Rotherman and Elizabeth Chin, author of Purchasing Power: Black Kids and American Consumer Culture, agree on one thing: toymakers like Mattel, maker of Barbie and American Girl, have the goal of empowering young girls, though Chin specifically concentrates on girls’ self esteem in “Ethnically Correct Dolls.” I think Rotherman and Chin’s agreement stops here, however.

Rotherman argues that when Barbie is shown as an astronaut, veterinarian or Marine Corps drill instructor, this image of women in powerful and successful positions is negated by the unrealistic way “Barbie is still off to her hot tub or other age-inappropriate activities.”

I think Chin would argue that it doesn’t matter what Barbie does; it’s all foreign to the kids she studied in New Haven who wanted dolls that were like them, familiar to them.

“They wondered why there was no fat Barbie, no abused Barbie, no pregnant Barbie” (369).

Addy Walker, the Civil War era American Girl doll (click for source)

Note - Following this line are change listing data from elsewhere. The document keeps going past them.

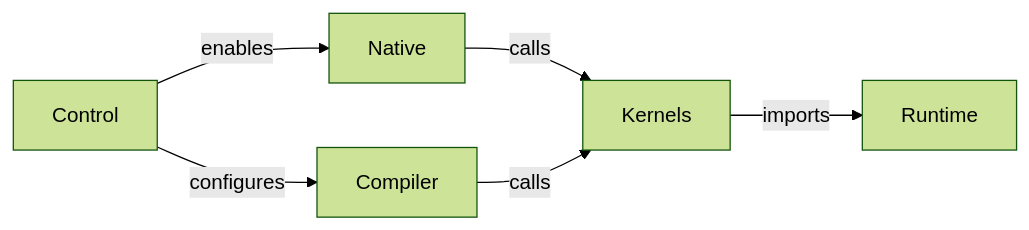
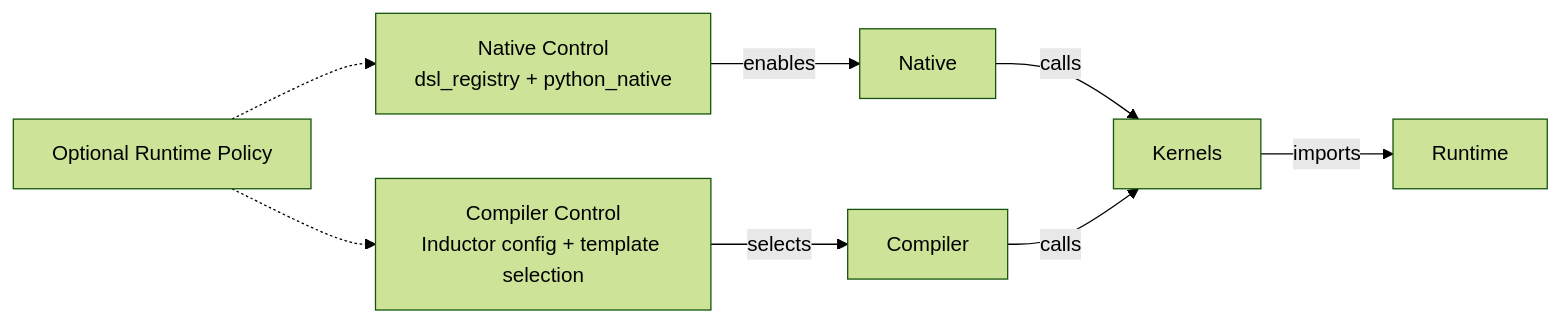
Before and after one commit to XiaobingSuper/FlyDSL: the first of 5 diagrams in docs/cutedsl_pytorch_integration_report.md, drawn with Mermaid (forest theme). The commit also changed other lines of this file and 1 other file, not shown here.

First line of the commit message:
Clarify FlyDSL Inductor demo plan

````diff
--- a/docs/cutedsl_pytorch_integration_report.md
+++ b/docs/cutedsl_pytorch_integration_report.md
@@ -122,8 +122,10 @@
 ```mermaid
 flowchart LR
-    A["Control"] -->|enables| B["Native"]
-    A -->|configures| C["Compiler"]
-    B -->|calls| D["Kernels"]
-    C -->|calls| D
-    D -->|imports| E["Runtime"]
+    A["Native Control<br/>dsl_registry + python_native"] -->|enables| B["Native"]
+    C["Compiler Control<br/>Inductor config + template selection"] -->|selects| D["Compiler"]
+    E["Optional Runtime Policy"] -.-> A
+    E -.-> C
+    B -->|calls| F["Kernels"]
+    D -->|calls| F
+    F -->|imports| G["Runtime"]
 ```
````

American Girl has Addy, an African American ex-slave in the Civil War era. While the history education that comes along with the dolls is important, Chin would probably point to the ways through which the girls she studied can create the familiarity they crave “through their own imaginative and material work.” They braided the dolls’ hair to “bring their dolls into their own worlds” (369). Dolls become part of the kids’ lives. The stories created around the dolls revolve around what the child knows, not the story that Mattel created around the doll.

Chin argues that having ethnically correct dolls isn’t really that important, or doesn’t make much of an impact because the low income communities that could benefit from these dolls don’t have access to the dolls physically and financially. It seems ironic then that Rotherman, co-founder of a non-profit that deals with low-income communities, believes that American Girl is a better alternative to Barbie when it is so much less accessible to the communities he is trying to better.

Smile! You’re on Barbie camera!

Toys, were the staple of childhood. Whether you played with Transformers, Hot Wheels, action figures, Barbie or GI-Joe’s, the toy required that you use your imagination to create a scenario or plot, with a particular goal in mind that you and your toy could achieve. I am purposely using past tense for this description because kids have become so absorbed with today’s technology that toys no longer require the extensive thinking and imagination that they one did.

The New York Times wrote an article on how toys have changed, and once caught ahold of it, Stephanie Clifford wrote an update version of the article. “Classic toys are becoming much less classic because of upgrades meant to entertain technology-obsessed children.” Stephanie explains that the reason for children growing up with the desire to be more technological is because they see all the gadgets that their parents are playing with and operating. The main attraction that they are writing about is the new Barbie. The new Barbie has become a digital camera, her camera lens in behind her and the picture then appears on her t-shirt. The photo can then be uploaded to a phone or a computer. In my opinion this takes away the whole point of Barbie, all that she will be now is a camera, little girls won’t know how to make up a story and have their dolls act it out.

There are a lot of people, myself being one of them, that feel toys and technology should not mix and that children should still have to utilize their imagination. I feel that this new technological advance could cause something similar, just not as extreme, as the moral panic that our society experienced when children became obsessed with comic books. Perhaps this new technological craze that is taking over the toys could stand to resemble how comic books were seen taking over children’s innocense.

A picture showing how Barbie is now becoming a digital camera.